As we consider holy spaces along this Lenten journey, we must recognize that our very bodies are holy spaces because God promises to be within them. Paul acknowledges this truth when he writes to the church in Corinth that “your body is a temple of the Holy Spirit who is in you. Don’t you know that you have the Holy Spirit from God, and you don’t belong to yourselves?”. Leave it to Paul to point out the flip side of God dwelling within us–it means that we do not belong to ourselves. Or, as Jesus put it: “Those who love their life lose it, and those who hate their life in this world will keep it for eternal life.”
To claim something as holy is to assert that it is set apart, that it is wholly other. To acknowledge the holy is to admit that, as the saying goes, there is a God, and I’m not her. When we are in a holy space, we are in the presence of something beyond us. Something more than us. Something that calls for sacrifice, for service. We carry our covenant with God, our commitment to follow Christ, within us. Every day. Every step.
It is, perhaps, not particularly surprising or offensive to claim that the holy calls for service and sacrifice on the part of us mere mortals. But we see in this week’s readings that the cross is the culmination, the transformation, of God’s covenant with the people. And this shocking cross stands as witness that the Holy One is also willing to sacrifice and serve. God does not ask of us anything that God was not willing to do in Christ.
The One who is wholly other is also one of us. It is the divine mystery of the incarnation. A mystery that is deepened and darkened as we move closer and closer to the crucifixion. A mystery that holds us warm and secure in the darkness, like a seed hidden in the soil, dying, dying, in anticipation of spring.

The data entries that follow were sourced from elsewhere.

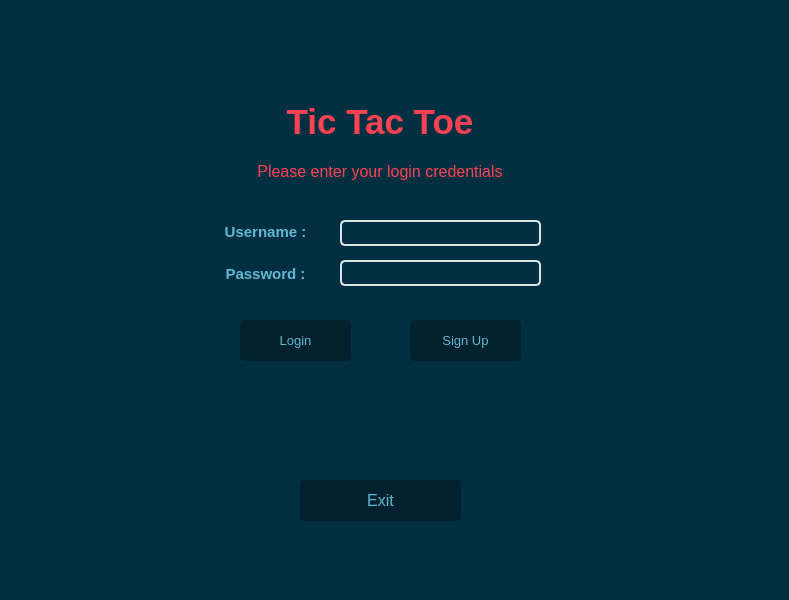
Old version of the form mainwindow.ui in the repository mo2menwael/Advanced-Tic-Tac-Toe.
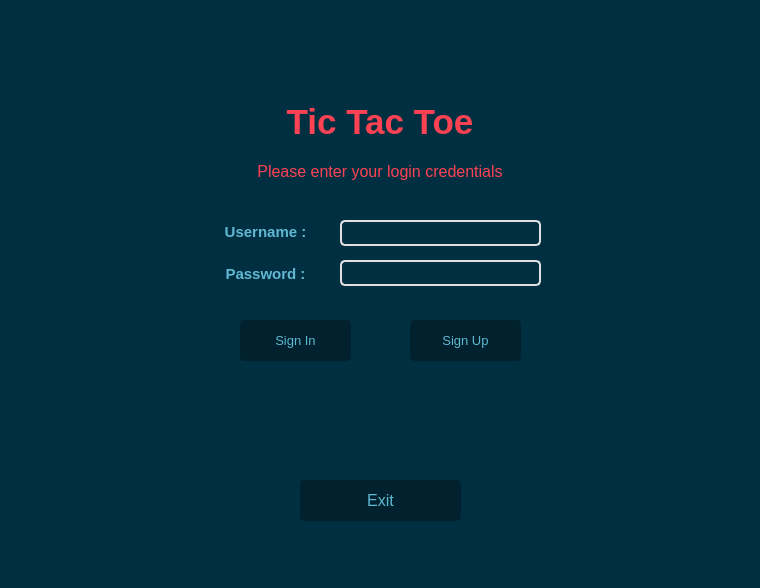
New version of the form.

Patch:
```diff
--- a/mainwindow.ui
+++ b/mainwindow.ui
@@ -6,8 +6,8 @@
    <rect>
     <x>0</x>
     <y>0</y>
-    <width>789</width>
-    <height>600</height>
+    <width>760</width>
+    <height>588</height>
    </rect>
   </property>
   <property name="font">
@@ -203,7 +203,7 @@
 }</string>
     </property>
     <property name="text">
-     <string>Login</string>
+     <string>Sign In</string>
     </property>
     <property name="autoDefault">
      <bool>false</bool>
```
Left out of the diff: 2 changed lines with no effect on the pictures.
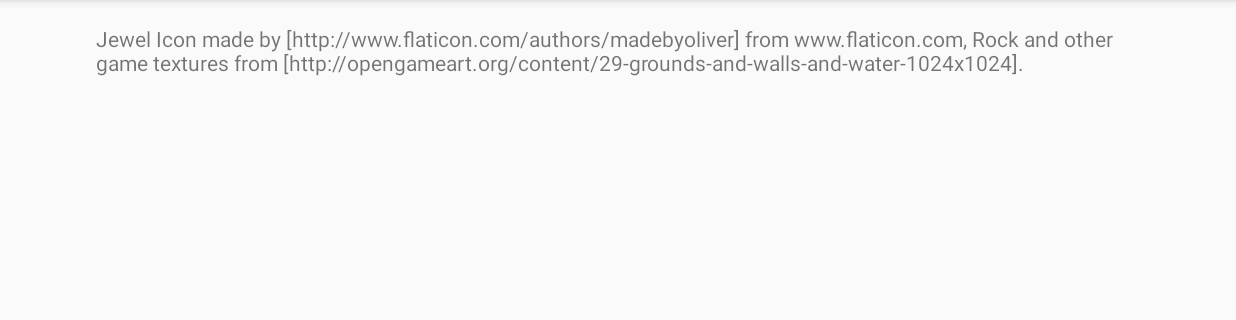
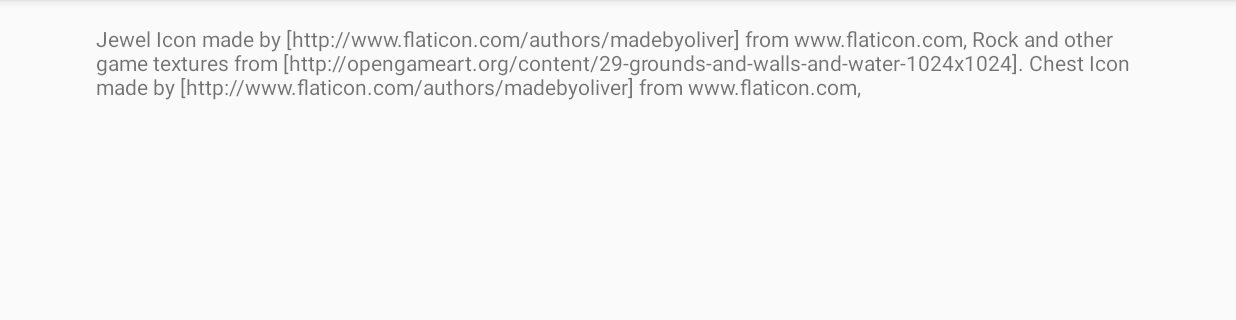
Before and after one commit to rd-code-23/Treasure-Hunter, an Android app: the HelpActivity screen opened directly, with no data from a screen before it, on a phone screen of 824 x 412 dp (held sideways), the part 72-392 px from its top. Run offline under Robolectric (Android 15) with nearby library versions, the phone set to English and light mode, and no system bars.

Commit message:
added credit for chest image

```diff
--- a/app/src/main/res/values/strings.xml
+++ b/app/src/main/res/values/strings.xml
@@ -27,8 +27,8 @@
     <string name="jewelImageCredit">
         Jewel Icon made by [http://www.flaticon.com/authors/madebyoliver] from www.flaticon.com,
         Rock and other game textures from [http://opengameart.org/content/29-grounds-and-walls-and-water-1024x1024].
+        Chest Icon made by [http://www.flaticon.com/authors/madebyoliver] from www.flaticon.com,
     </string>
     <string name="a_red_gem">A red gem</string>
-    <string name="You_Win">You Win</string>
 
 </resources>
```
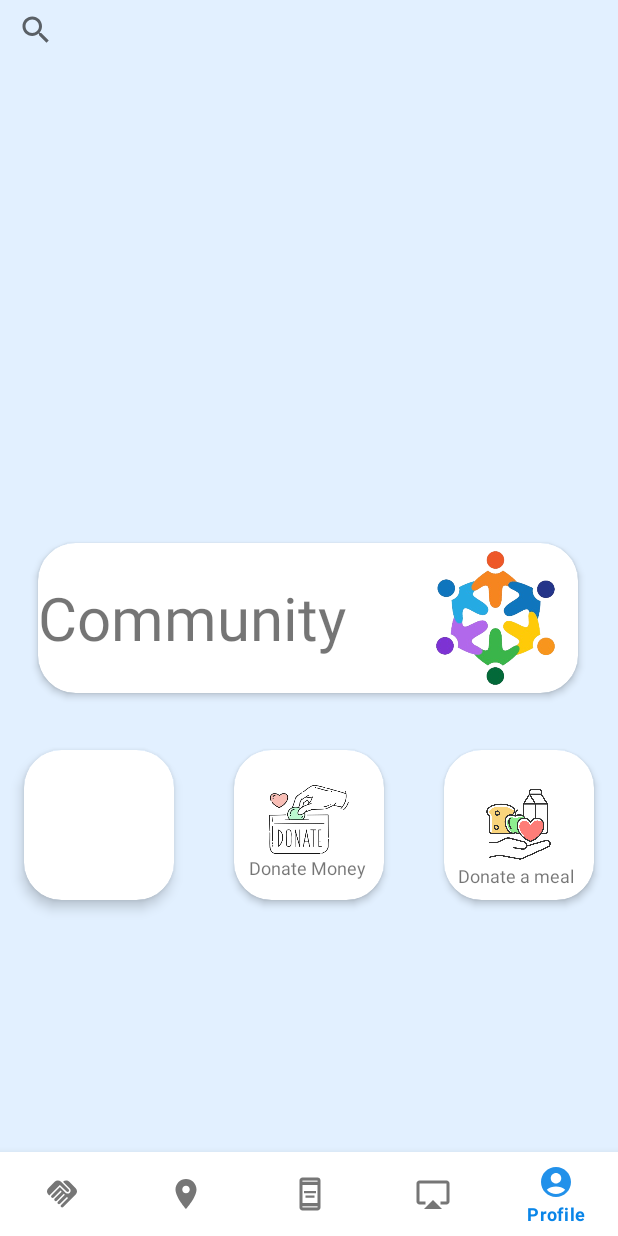
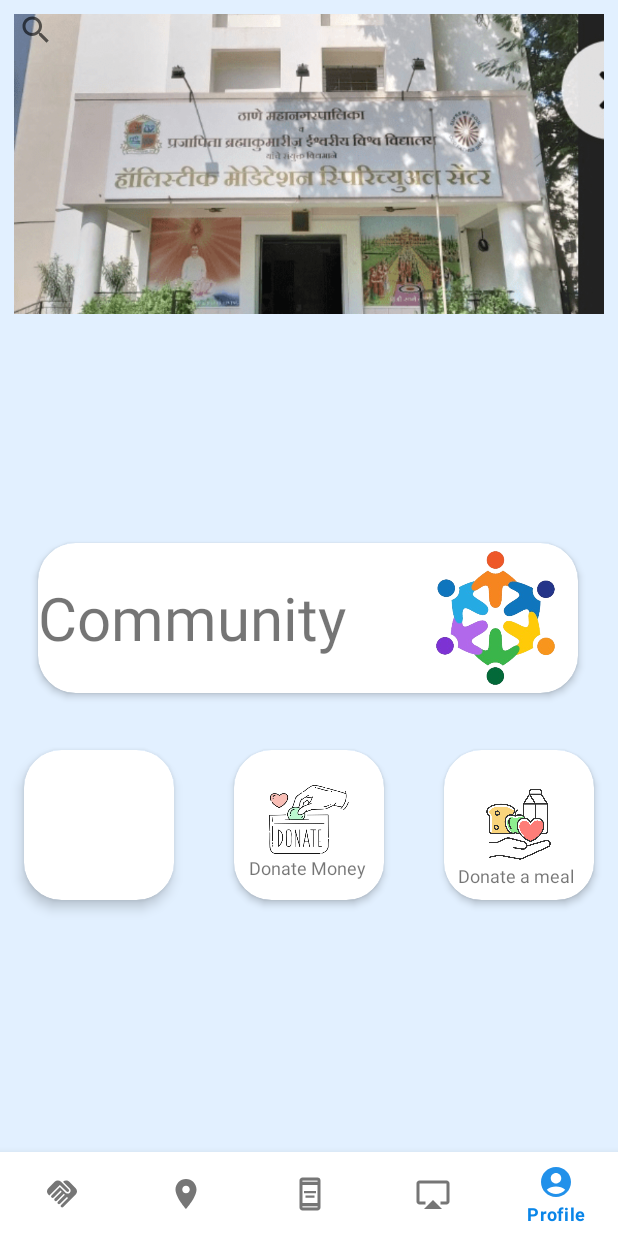
Before and after one commit to Code-X-Novas/Shine_gdsc, an Android app: the screen it shows after launch (MainActivity), item 5 of the bottom bar chosen, on a phone screen of 412 x 824 dp. Run offline under Robolectric (Android 15) with nearby library versions, the phone set to English and light mode, and no system bars.

Commit message:
slider view created

```diff
--- a/app/build.gradle.kts
+++ b/app/build.gradle.kts
@@ -45,6 +45,12 @@ dependencies {
     implementation ("com.google.code.gson:gson:2.8.8")
 
 
+    implementation("androidx.viewpager2:viewpager2:1.0.0")
+
+
+
+
+
 
 
 
--- /dev/null
+++ b/app/src/main/java/com/example/new_project/SliderAdapter.java
@@ -0,0 +1,47 @@
+package com.example.new_project;
+
+
+import android.view.LayoutInflater;
+import android.view.View;
+import android.view.ViewGroup;
+import android.widget.ImageView;
+
+import androidx.annotation.NonNull;
+import androidx.recyclerview.widget.RecyclerView;
+
+import java.util.List;
+
+public class SliderAdapter extends RecyclerView.Adapter<SliderAdapter.SliderViewHolder> {
+
+    private List<Integer> images;
+
+    public SliderAdapter(List<Integer> images) {
+        this.images = images;
+    }
+
+    @NonNull
+    @Override
+    public SliderViewHolder onCreateViewHolder(@NonNull ViewGroup parent, int viewType) {
+        View view = LayoutInflater.from(parent.getContext()).inflate(R.layout.slide_item_container, parent, false);
+        return new SliderViewHolder(view);
+    }
+
+    @Override
+    public void onBindViewHolder(@NonNull SliderViewHolder holder, int position) {
+        holder.imageView.setImageResource(images.get(position));
+    }
+
+    @Override
+    public int getItemCount() {
+        return images.size();
+    }
+
+    static class SliderViewHolder extends RecyclerView.ViewHolder {
+        ImageView imageView;
+
+        public SliderViewHolder(@NonNull View itemView) {
+            super(itemView);
+            imageView = itemView.findViewById(R.id.image_view);
+        }
+    }
+}
--- a/app/src/main/java/com/example/new_project/fragment/fragment_profile.java
+++ b/app/src/main/java/com/example/new_project/fragment/fragment_profile.java
@@ -6,6 +6,7 @@ import android.os.Bundle;
 
 import androidx.cardview.widget.CardView;
 import androidx.fragment.app.Fragment;
+import androidx.viewpager2.widget.ViewPager2;
 
 import android.view.LayoutInflater;
 import android.view.View;
@@ -13,10 +14,19 @@ import android.view.ViewGroup;
 
 import com.example.new_project.DonationFormActivity;
 import com.example.new_project.R;
+import com.example.new_project.SliderAdapter;
 import com.example.new_project.community;
+
+import java.util.Arrays;
+import java.util.List;
 
 
 public class fragment_profile extends Fragment {
+
+
+    private ViewPager2 viewPager;
+    private SliderAdapter sliderAdapter;
+
     View layout;
     Activity activity;
     public fragment_profile(Activity activity){
@@ -52,6 +62,18 @@ public class fragment_profile extends Fragment {
 
 
 
+        viewPager = layout.findViewById(R.id.viewpager);
+        viewPager.setOrientation(ViewPager2.ORIENTATION_HORIZONTAL);
+
+        List<Integer> images = Arrays.asList(R.drawable.resturant3, R.drawable.resturantpic1, R.drawable.resturantpic2);
+        sliderAdapter = new SliderAdapter(images);
+
+        viewPager.setAdapter(sliderAdapter);
+
+
+
+
+
 
         return layout;
     }
--- a/app/src/main/res/layout/fragment_profile.xml
+++ b/app/src/main/res/layout/fragment_profile.xml
@@ -6,6 +6,22 @@
     xmlns:app="http://schemas.android.com/apk/res-auto"
     tools:context=".fragment.fragment_profile"
     android:background="#E2F0FF">
+
+    <androidx.viewpager2.widget.ViewPager2
+        android:id="@+id/viewpager"
+        android:layout_width="match_parent"
+        android:layout_height="200dp"
+        tools:ignore="MissingConstraint"
+        android:layout_margin="9dp"/>
+
+
+
+
+    <SearchView
+        android:layout_width="match_parent"
+        android:layout_height="40dp">
+
+    </SearchView>
 
     <androidx.cardview.widget.CardView
         android:id="@+id/donate_money"
@@ -119,11 +135,6 @@
 
     </androidx.cardview.widget.CardView>
 
-    <SearchView
-        android:layout_width="match_parent"
-        android:layout_height="40dp"
-        >
 
-    </SearchView>
 
 </FrameLayout>
--- /dev/null
+++ b/app/src/main/res/layout/slide_item_container.xml
@@ -0,0 +1,13 @@
+<?xml version="1.0" encoding="utf-8"?>
+<!-- res/layout/slider_item.xml -->
+<LinearLayout xmlns:android="http://schemas.android.com/apk/res/android"
+    android:layout_width="match_parent"
+    android:layout_height="match_parent">
+
+    <ImageView
+        android:id="@+id/image_view"
+        android:layout_width="match_parent"
+        android:layout_height="match_parent"
+        android:scaleType="centerCrop" />
+
+</LinearLayout>
--- a/gradle.properties
+++ b/gradle.properties
@@ -20,3 +20,4 @@ android.useAndroidX=true
 # thereby reducing the size of the R class for that library
 android.nonTransitiveRClass=true
 MAPTILER_API_KEY="fk7VJmEr4fSBvUQN2N1C"
+sdk.dir = /Users/sambitpradhan/Library/Android/sdk
```
Also changed, not shown: app/src/main/res/drawable/resturant3.png (added), app/src/main/res/drawable/resturantpic1.png (added), app/src/main/res/drawable/resturantpic2.png (added).
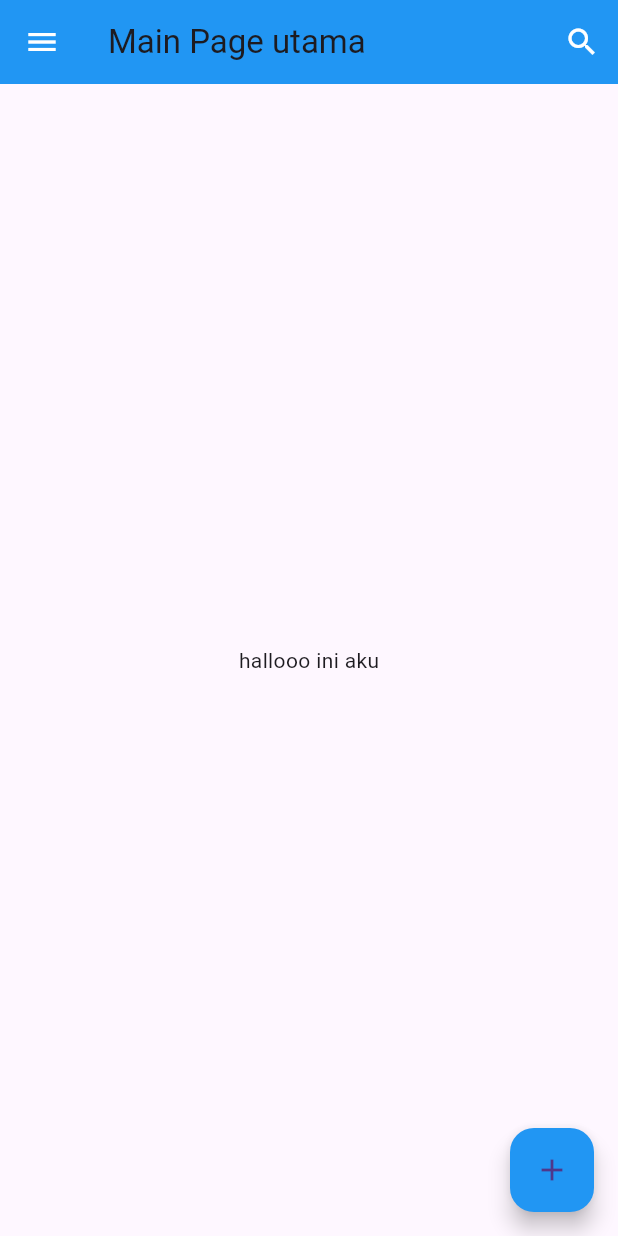
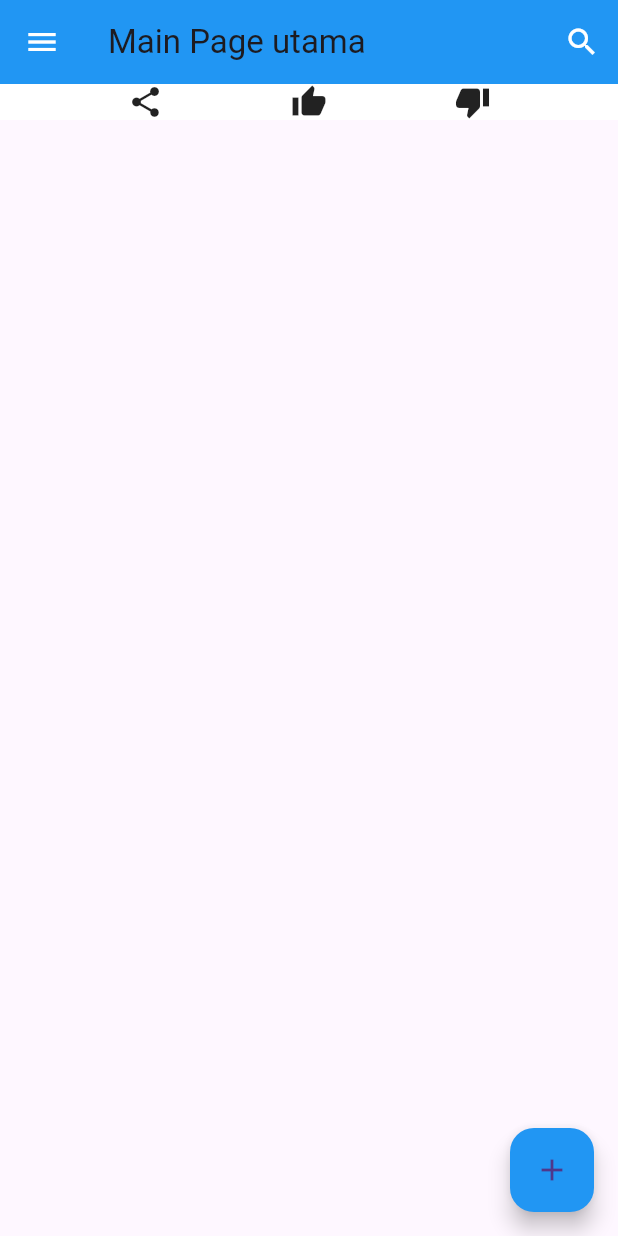
Before and after one commit to AzmiFH/belajar-flutter-pemula, a Flutter app: the screen it shows after launch, on a phone screen of 412 x 824 dp. Run offline on Flutter 3.47's test engine with Material 3 defaults, Android fonts, the phone set to English and light mode, and no system bars.

Commit message:
collom n row

```diff
--- a/materiyt_01_aplikasipertama/lib/main_page.dart
+++ b/materiyt_01_aplikasipertama/lib/main_page.dart
@@ -22,8 +22,19 @@ class MainPage extends StatelessWidget {
         ),
         // PERBAIKAN: Tambahkan penutup ')' untuk AppBar
       ),
+      body: Container(
+        color: Colors.white,
+        child: Row(
+          mainAxisAlignment: MainAxisAlignment.spaceEvenly,
+          children: const <Widget>[
+            Icon(Icons.share),
+            Icon(Icons.thumb_up),
+            Icon(Icons.thumb_down),
+          ],
+        ),
+      ),
       // PERBAIKAN: Indentasi body agar sejajar dengan appBar
-      body: const Center(child: Text("hallooo ini aku")),
+      //body: const Center(child: Text("hallooo ini aku")),
       floatingActionButton: FloatingActionButton(
         onPressed: () {},
         backgroundColor: Colors.blue,
```
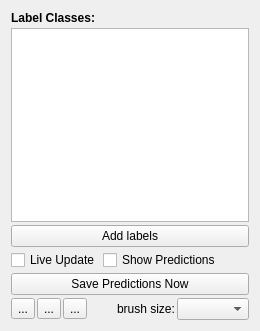
The window that ilastik/applets/objectClassification/labelingDrawer.ui (ilastik/ilastik) describes before a commit, drawn with Qt 5.
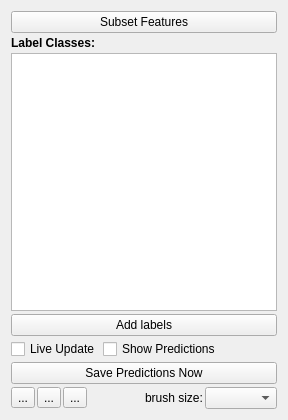
The same window after the commit. Custom widgets are drawn as their Qt base class.

Commit message:
Added a feature selection dialog to the object classification gui.
closes issue #275.

```diff
--- a/ilastik/applets/objectClassification/labelingDrawer.ui
+++ b/ilastik/applets/objectClassification/labelingDrawer.ui
@@ -6,8 +6,8 @@
    <rect>
     <x>0</x>
     <y>0</y>
-    <width>260</width>
-    <height>331</height>
+    <width>288</width>
+    <height>420</height>
    </rect>
   </property>
   <property name="sizePolicy">
@@ -37,6 +37,17 @@
      <property name="spacing">
       <number>3</number>
      </property>
+     <item>
+      <layout class="QHBoxLayout" name="horizontalLayout_2">
+       <item>
+        <widget class="QPushButton" name="subsetFeaturesButton">
+         <property name="text">
+          <string>Subset Features</string>
+         </property>
+        </widget>
+       </item>
+      </layout>
+     </item>
      <item>
       <widget class="QLabel" name="label">
        <property name="sizePolicy">
```
Left out of the diff: 3 changed lines with no effect on the pictures. The commit also changes 4 other files.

Dwell within me;
Whisper in my ear;
Glimmer in my vision;
Write upon my heart.
with ears, eyes, heart open.